* [TASK GOAL]:
Search the records for the word "from". Copy every line where it appears.

[Stored entries]
-----

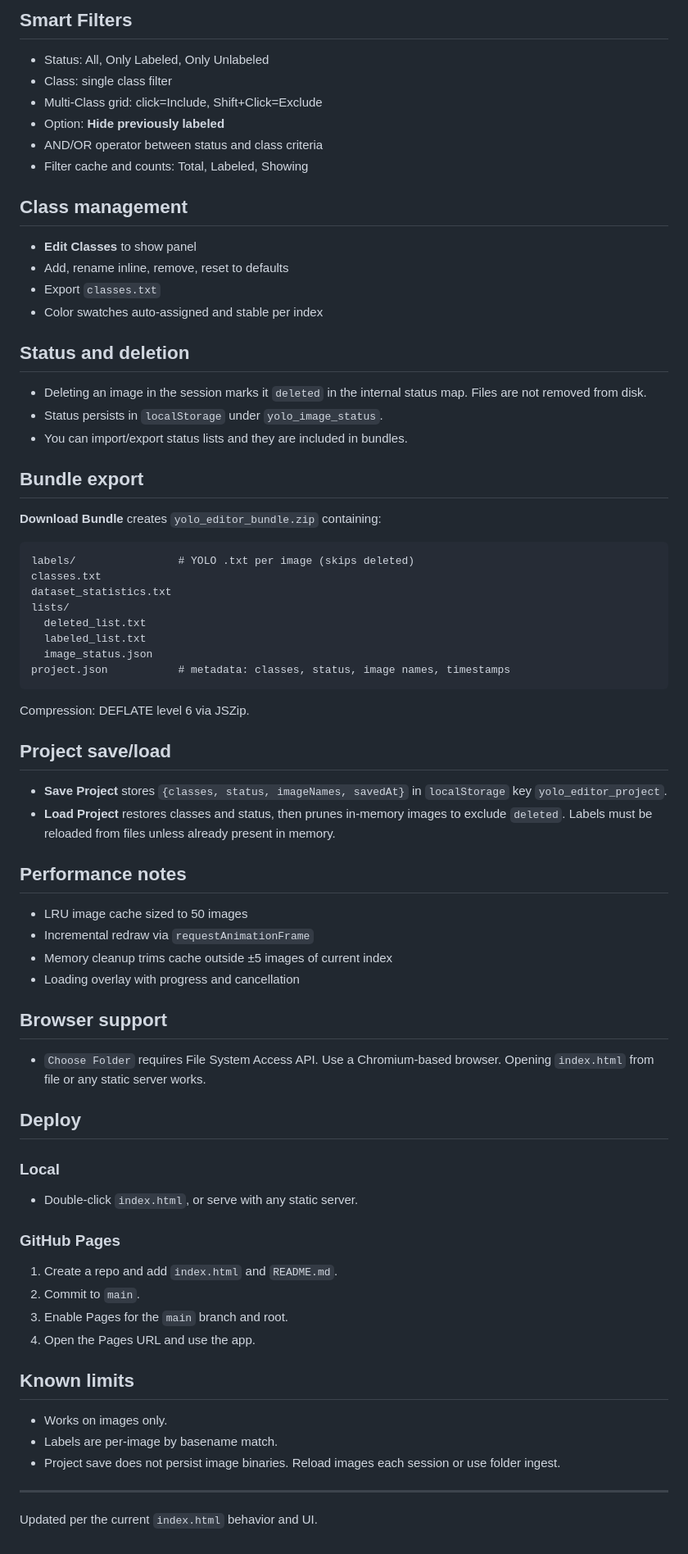
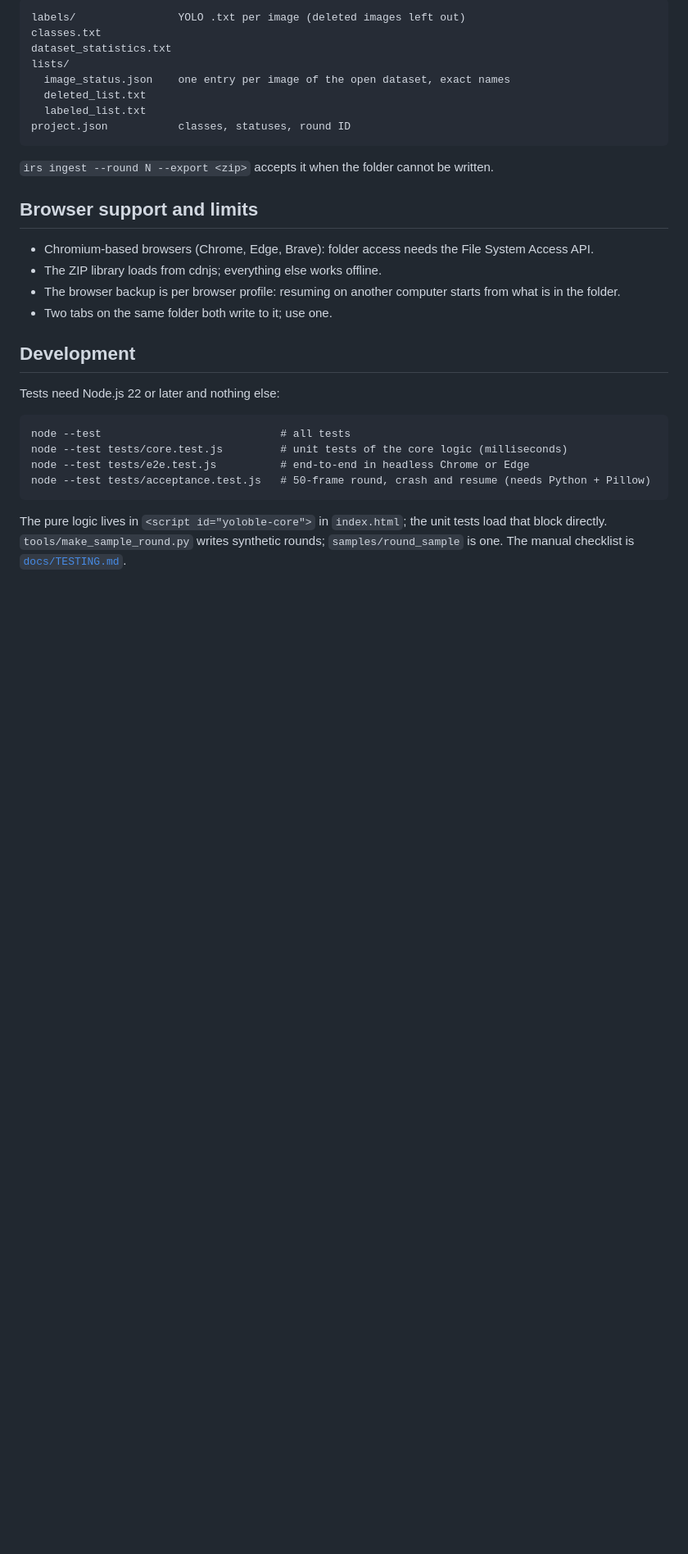
Before and after one commit to aghavibazoo/Yoloble, a Markdown page: README.md, the part around one of its changes. Shown at 82% size. Drawn GitHub-style; blank space fills up the shorter version.

````diff
--- a/README.md
+++ b/README.md
@@ -58,64 +70,31 @@ On load the app:
-## Smart Filters
-- Status: All, Only Labeled, Only Unlabeled
-- Class: single class filter
-- Multi-Class grid: click=Include, Shift+Click=Exclude
-- Option: **Hide previously labeled**
-- AND/OR operator between status and class criteria
-- Filter cache and counts: Total, Labeled, Showing
-
-## Class management
-- **Edit Classes** to show panel
-- Add, rename inline, remove, reset to defaults
-- Export `classes.txt`
-- Color swatches auto-assigned and stable per index
-
-## Status and deletion
-- Deleting an image in the session marks it `deleted` in the internal status map. Files are not removed from disk.
-- Status persists in `localStorage` under `yolo_image_status`.
-- You can import/export status lists and they are included in bundles.
-
-## Bundle export
-**Download Bundle** creates `yolo_editor_bundle.zip` containing:
-```
-labels/                # YOLO .txt per image (skips deleted)
+labels/                YOLO .txt per image (deleted images left out)
 classes.txt
 dataset_statistics.txt
 lists/
+  image_status.json    one entry per image of the open dataset, exact names
   deleted_list.txt
   labeled_list.txt
-  image_status.json
-project.json           # metadata: classes, status, image names, timestamps
+project.json           classes, statuses, round ID
 ```
-Compression: DEFLATE level 6 via JSZip.
 
-## Project save/load
-- **Save Project** stores `{classes, status, imageNames, savedAt}` in `localStorage` key `yolo_editor_project`.
-- **Load Project** restores classes and status, then prunes in-memory images to exclude `deleted`. Labels must be reloaded from files unless already present in memory.
+`irs ingest --round N --export <zip>` accepts it when the folder cannot be written.
 
-## Performance notes
-- LRU image cache sized to 50 images
-- Incremental redraw via `requestAnimationFrame`
-- Memory cleanup trims cache outside ±5 images of current index
-- Loading overlay with progress and cancellation
+## Browser support and limits
 
-## Browser support
-- `Choose Folder` requires File System Access API. Use a Chromium-based browser. Opening `index.html` from file or any static server works.
+- Chromium-based browsers (Chrome, Edge, Brave): folder access needs the File System Access API.
+- The ZIP library loads from cdnjs; everything else works offline.
+- The browser backup is per browser profile: resuming on another computer starts from what is in the folder.
+- Two tabs on the same folder both write to it; use one.
 
-## Deploy
-### Local
-- Double-click `index.html`, or serve with any static server.
+## Development
 
-### GitHub Pages
-1. Create a repo and add `index.html` and `README.md`.
-2. Commit to `main`.
-3. Enable Pages for the `main` branch and root.
-4. Open the Pages URL and use the app.
+Tests need Node.js 22 or later and nothing else:
 
-## Known limits
-- Works on images only.
-- Labels are per-image by basename match.
-- Project save does not persist image binaries. Reload images each session or use folder ingest.
+```
+node --test                            # all tests
+node --test tests/core.test.js         # unit tests of the core logic (milliseconds)
+node --test tests/e2e.test.js          # end-to-end in headless Chrome or Edge
+node --test tests/acceptance.test.js   # 50-frame round, crash and resume (needs Python + Pillow)
+```
 
----
-
-Updated per the current `index.html` behavior and UI.
+The pure logic lives in `<script id="yoloble-core">` in `index.html`; the unit tests load that block directly. `tools/make_sample_round.py` writes synthetic rounds; `samples/round_sample` is one. The manual checklist is [`docs/TESTING.md`](docs/TESTING.md).
````
Also changed, not shown: other parts of README.md (+63 -51 lines), docs/TESTING.md (+7 -2 lines).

-----

* [TASK ANSWER]:
-- Deleting an image in the session marks it `deleted` in the internal status map. Files are not removed from disk.
-- **Load Project** restores classes and status, then prunes in-memory images to exclude `deleted`. Labels must be reloaded from files unless already present in memory.
-- `Choose Folder` requires File System Access API. Use a Chromium-based browser. Opening `index.html` from file or any static server works.
+- The ZIP library loads from cdnjs; everything else works offline.
+- The browser backup is per browser profile: resuming on another computer starts from what is in the folder.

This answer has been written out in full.